For years now I have been reflecting on the importance of mentors, those who are both formally and informally matched with us. In the past I have written about the topic, particularly in my essay, "Mentoring and Love: An Open Letter." But most recently, I have revisited the topic because of the loss of three colleagues in the field: John Warren, Ray Puchot, and Nacho Cordova. I had the privilege of knowing all of these men to varying degrees, but they were all folks I looked forward to running into every year at our national convention, NCA. I have already written a bit about these losses on my own blog, but in the context of this space reflecting on critical pedagogy I think of them again. Each was a mentor. John Warren spend his career writing and mentoring in the field, particularly in Critical Communication Pedagogy, an area he helped pioneer. Ray and Nacho were pioneers and advocates in the field of Latina/o Communication Studies, but also in the formation of the discipline organizationally. Both were active in creating a space for our voices as Latinos in structure of NCA; something we might remember was not always there and we still fight for. Ray was the Parliamentarian of the group and could always be counted on to be at meetings to inform the structure and hope his usual, "Hola amigo!" followed by a big hug. He was always professional and always wanting to make connections across caucuses. I do not remember an NCA without him. Likewise, Nacho was one of the central members of the LCSD and La Raza Caucus who had also served as Vice-Chair and Chair, which included program planning (a thankless job indeed). Nacho's work in rhetoric was central in creating a space for Latina/o Communication Studies. Nacho was also one of the few Puerto Rican scholars in the field I have met. Though he and I did not always agree theoretically, I always respected him and his work. I was intrigued by the photography he had been doing. From what I hear he was a much loved teacher and mentor at Williamette.

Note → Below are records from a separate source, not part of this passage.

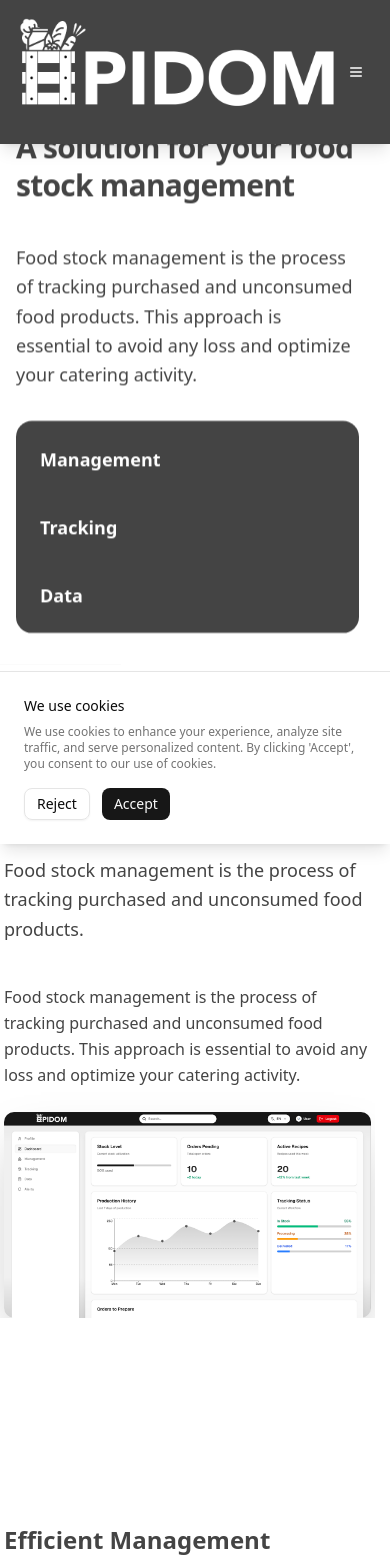
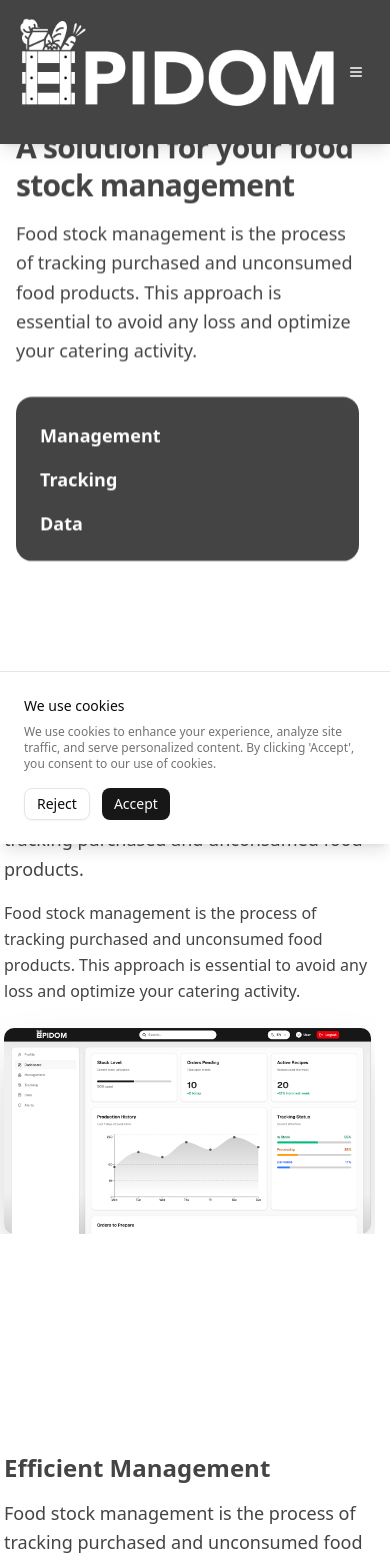
Before and after one commit to prmditya/epidom, a Next.js app: page /services in a window 390 px wide. Shown: the top 1563 px of the page. Built offline with nearby package versions, Linux system fonts and the light colour scheme.

Commit message:
services(mobile): reduce vertical spacing to space-y-4 and mb-4; keep sm+ as before

```diff
--- a/src/app/globals.css
+++ b/src/app/globals.css
@@ -99,12 +99,13 @@ html {
 }
 
 /* Typography Standards for Services Sections */
+
 .text-section-title {
-  @apply text-2xl sm:text-3xl lg:text-4xl font-bold leading-tight mb-10;
+  @apply text-2xl sm:text-3xl lg:text-4xl font-bold leading-tight mb-4 sm:mb-10;
 }
 
 .text-subtitle {
-  @apply text-lg sm:text-xl lg:text-2xl font-normal leading-relaxed mb-10;
+  @apply text-lg sm:text-xl lg:text-2xl font-normal leading-relaxed mb-4 sm:mb-10;
 }
 
 .text-description {
@@ -471,12 +472,13 @@ body.dialog-open {
 }
 
 /* Typography Standards for Services Sections */
+
 .text-section-title {
-  @apply text-2xl sm:text-3xl lg:text-4xl font-bold leading-tight mb-10;
+  @apply text-2xl sm:text-3xl lg:text-4xl font-bold leading-tight mb-4 sm:mb-10;
 }
 
 .text-subtitle {
-  @apply text-lg sm:text-xl lg:text-2xl font-normal leading-relaxed mb-10;
+  @apply text-lg sm:text-xl lg:text-2xl font-normal leading-relaxed mb-4 sm:mb-10;
 }
 
 .text-description {
--- a/src/features/landing/services/components/alerts-preview-section.tsx
+++ b/src/features/landing/services/components/alerts-preview-section.tsx
@@ -11,7 +11,7 @@ export function AlertsPreviewSection() {
       <div className="services-narrow-container">
         <div className="grid grid-cols-1 lg:grid-cols-10 gap-6 sm:gap-8 lg:gap-8 items-start lg:items-center">
           {/* Left Column (40%) - Title + Description + Small Mockup */}
-          <div className="lg:col-span-4 space-y-10">
+          <div className="lg:col-span-4 space-y-4 sm:space-y-10">
             {/* Title */}
             <h2
               className="text-section-title"
--- a/src/features/landing/services/components/dashboard-preview-section.tsx
+++ b/src/features/landing/services/components/dashboard-preview-section.tsx
@@ -29,7 +29,7 @@ export function DashboardPreviewSection() {
 
           {/* Right Column - Text Content (30%) */}
           <div className="lg:col-span-3 order-1 lg:order-2">
-            <div className="space-y-10 text-left">
+            <div className="space-y-4 sm:space-y-10 text-left">
               {/* Subtitle */}
               <h2
                 className="text-subtitle"
--- a/src/features/landing/services/components/data-row-one.tsx
+++ b/src/features/landing/services/components/data-row-one.tsx
@@ -36,7 +36,7 @@ export function DataRowOne() {
           </div>
 
           {/* Right Column (40%) - Title + Description + 2 Small Mockups */}
-          <div className="lg:col-span-4 space-y-10 order-1 lg:order-2">
+          <div className="lg:col-span-4 space-y-4 sm:space-y-10 order-1 lg:order-2">
             {/* Title */}
             <h2
               className="text-section-title"
--- a/src/features/landing/services/components/hero-section.tsx
+++ b/src/features/landing/services/components/hero-section.tsx
@@ -10,7 +10,7 @@ export function HeroSection() {
       <div className="mx-auto max-w-7xl px-4 sm:px-6 lg:px-8">
         <div className="grid grid-cols-1 items-center gap-8 sm:gap-12 lg:grid-cols-12">
           {/* Left Column - Text Content */}
-          <div className="space-y-10 lg:col-span-8">
+          <div className="space-y-4 sm:space-y-10 lg:col-span-8">
             <h1
               className="text-3xl sm:text-4xl md:text-5xl lg:text-6xl font-bold tracking-tight leading-tight"
               style={{ color: "var(--color-brand-primary)" }}
@@ -33,7 +33,7 @@ export function HeroSection() {
                 className="rounded-2xl p-6 sm:p-8 text-white text-left"
                 style={{ backgroundColor: "#444444" }}
               >
-                <div className="space-y-10">
+                <div className="space-y-4 sm:space-y-10">
                   <div className="text-lg sm:text-xl lg:text-2xl font-semibold">
                     {t("services.featureBlock.management")}
                   </div>
--- a/src/features/landing/services/components/management-row-one.tsx
+++ b/src/features/landing/services/components/management-row-one.tsx
@@ -17,7 +17,7 @@ export function ManagementRowOne() {
       <div className="services-narrow-container">
         <div className="grid grid-cols-1 lg:grid-cols-10 gap-6 sm:gap-8 lg:gap-8 items-start lg:items-center">
           {/* Left Column (40%) - Text + Small Mockup */}
-          <div className="lg:col-span-4 space-y-10">
+          <div className="lg:col-span-4 space-y-4 sm:space-y-10">
             {/* Title */}
             <h2
               className="text-section-title"
--- a/src/features/landing/services/components/tracking-preview-section.tsx
+++ b/src/features/landing/services/components/tracking-preview-section.tsx
@@ -11,7 +11,7 @@ export function TrackingPreviewSection() {
       <div className="services-narrow-container">
         {/* Title - Centered */}
         <h2
-          className="text-section-title text-center mb-6 sm:mb-8 lg:mb-12"
+          className="text-section-title text-center mb-4 sm:mb-8 lg:mb-12"
           style={{ color: "var(--color-brand-primary)" }}
         >
           {t("services.tracking.title")}
```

I reflect on these men because they have reminded me of the ways people come into our lives, impact us, and in some ways serve as mentors whether we know it or not. I was inspired by Ray's pride in La Raza and his determination to fight for us at the national organization. John's work ethic and work inspired me and continues to do as. The same with Nacho. Nacho was also a bit of a veterano in the area and he was someone that I looked to as a leader in the area both in regards to research and professional service. He was committed to mentoring a new generation of scholars in Latina/o Communication Studies as he had been organizing a panel for them this past year at NCA. He wanted to remind us all of the importance of being mentors. We will honor each of these men at NCA, but I wonder if we as critical educators might continue to honor them by embodying the spirit of reciprocity each one lived.